» **EXERCISE DETAILS**: Review the material and extract every line in which the word "CONTINUAR" occurs.

» **RECORDS TO PROCESS**:

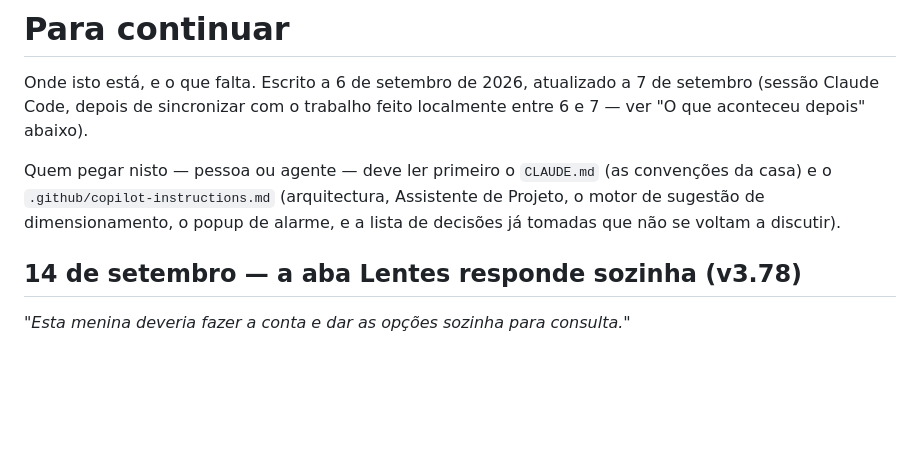
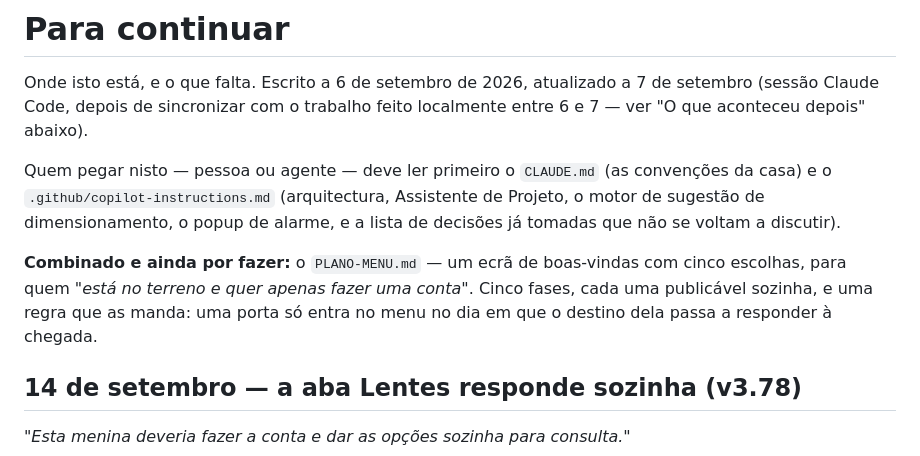
Before and after one commit to mikefkfmiguel-create/calculadores, a Markdown page: PARA-CONTINUAR.md, the part around the change. GitHub-like rendering; blank space fills up the shorter version.

```diff
--- a/PARA-CONTINUAR.md
+++ b/PARA-CONTINUAR.md
@@ -8,6 +8,11 @@ Quem pegar nisto — pessoa ou agente — deve ler primeiro o `CLAUDE.md` (as
 convenções da casa) e o `.github/copilot-instructions.md` (arquitectura,
 Assistente de Projeto, o motor de sugestão de dimensionamento, o popup de
 alarme, e a lista de decisões já tomadas que não se voltam a discutir).
+
+**Combinado e ainda por fazer:** o `PLANO-MENU.md` — um ecrã de boas-vindas com
+cinco escolhas, para quem *"está no terreno e quer apenas fazer uma conta"*.
+Cinco fases, cada uma publicável sozinha, e uma regra que as manda: uma porta
+só entra no menu no dia em que o destino dela passa a responder à chegada.
 
 ## 14 de setembro — a aba Lentes responde sozinha (v3.78)
 
```
Also changed, not shown: PLANO-MENU.md (added, +197 -0 lines).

» **RESULT**:
Before and after one commit to mikefkfmiguel-create/calculadores, a Markdown page: PARA-CONTINUAR.md, the part around the change. GitHub-like rendering; blank space fills up the shorter version.
--- a/PARA-CONTINUAR.md
+++ b/PARA-CONTINUAR.md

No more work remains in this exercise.